# Aim of the exercise:
Return a faithful copy of all the entries, omitting the images.
======== Input records ========
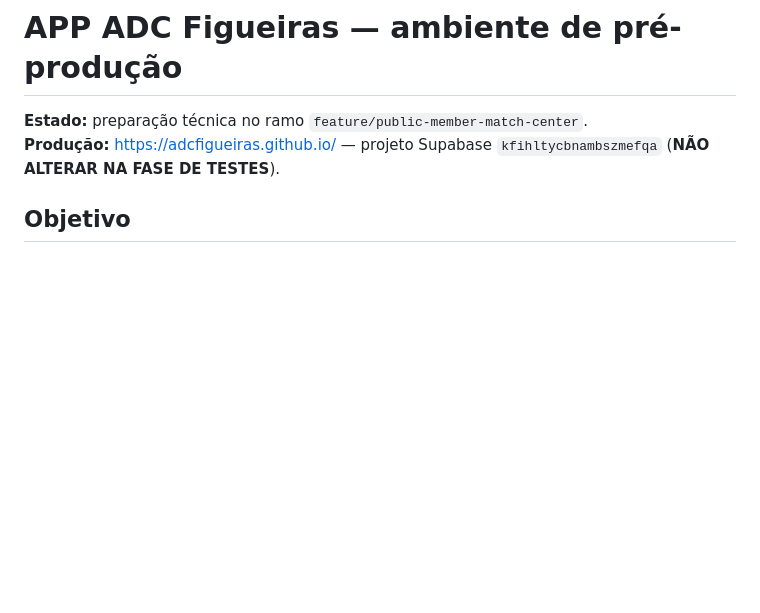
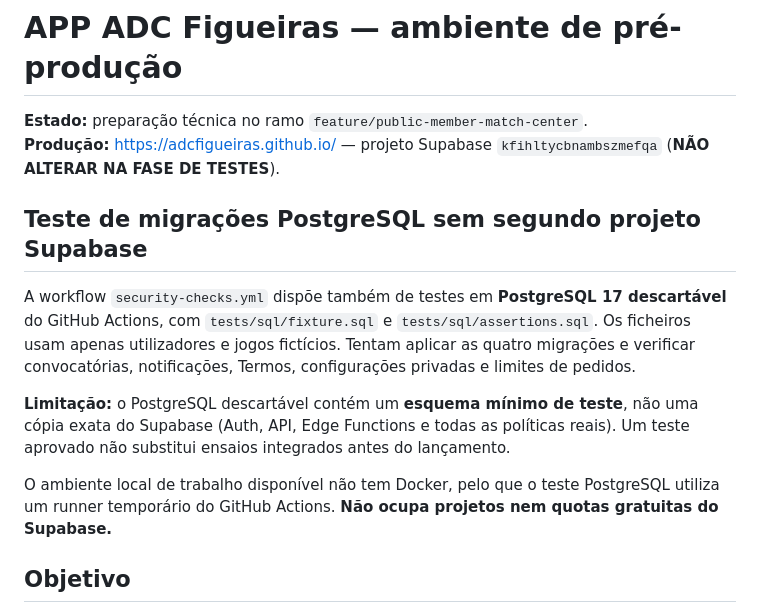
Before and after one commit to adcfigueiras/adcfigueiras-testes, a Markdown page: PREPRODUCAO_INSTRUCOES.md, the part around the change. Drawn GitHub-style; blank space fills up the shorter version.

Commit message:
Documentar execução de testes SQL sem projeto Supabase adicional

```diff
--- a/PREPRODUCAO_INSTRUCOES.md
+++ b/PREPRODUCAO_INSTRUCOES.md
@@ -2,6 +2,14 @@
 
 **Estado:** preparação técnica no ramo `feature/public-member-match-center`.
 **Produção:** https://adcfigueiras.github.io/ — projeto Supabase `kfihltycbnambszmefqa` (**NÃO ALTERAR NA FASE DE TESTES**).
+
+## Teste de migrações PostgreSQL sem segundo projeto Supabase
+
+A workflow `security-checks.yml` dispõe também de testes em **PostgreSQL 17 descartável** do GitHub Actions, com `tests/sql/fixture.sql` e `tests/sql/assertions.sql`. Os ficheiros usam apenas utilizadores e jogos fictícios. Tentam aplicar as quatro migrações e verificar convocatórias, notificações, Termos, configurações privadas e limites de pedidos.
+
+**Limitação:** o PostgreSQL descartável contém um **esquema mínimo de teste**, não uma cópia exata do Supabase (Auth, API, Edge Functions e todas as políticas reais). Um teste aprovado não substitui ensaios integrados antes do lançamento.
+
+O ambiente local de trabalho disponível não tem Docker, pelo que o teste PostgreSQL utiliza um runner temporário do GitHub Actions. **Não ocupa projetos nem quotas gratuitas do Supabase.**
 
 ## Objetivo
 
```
========
# Solution for this task:
Before and after one commit to adcfigueiras/adcfigueiras-testes, a Markdown page: PREPRODUCAO_INSTRUCOES.md, the part around the change. Drawn GitHub-style; blank space fills up the shorter version.

Commit message:
Documentar execução de testes SQL sem projeto Supabase adicional

```diff
--- a/PREPRODUCAO_INSTRUCOES.md
+++ b/PREPRODUCAO_INSTRUCOES.md
@@ -2,6 +2,14 @@
 
 **Estado:** preparação técnica no ramo `feature/public-member-match-center`.
 **Produção:** https://adcfigueiras.github.io/ — projeto Supabase `kfihltycbnambszmefqa` (**NÃO ALTERAR NA FASE DE TESTES**).
+
+## Teste de migrações PostgreSQL sem segundo projeto Supabase
+
+A workflow `security-checks.yml` dispõe também de testes em **PostgreSQL 17 descartável** do GitHub Actions, com `tests/sql/fixture.sql` e `tests/sql/assertions.sql`. Os ficheiros usam apenas utilizadores e jogos fictícios. Tentam aplicar as quatro migrações e verificar convocatórias, notificações, Termos, configurações privadas e limites de pedidos.
+
+**Limitação:** o PostgreSQL descartável contém um **esquema mínimo de teste**, não uma cópia exata do Supabase (Auth, API, Edge Functions e todas as políticas reais). Um teste aprovado não substitui ensaios integrados antes do lançamento.
+
+O ambiente local de trabalho disponível não tem Docker, pelo que o teste PostgreSQL utiliza um runner temporário do GitHub Actions. **Não ocupa projetos nem quotas gratuitas do Supabase.**
 
 ## Objetivo
 
```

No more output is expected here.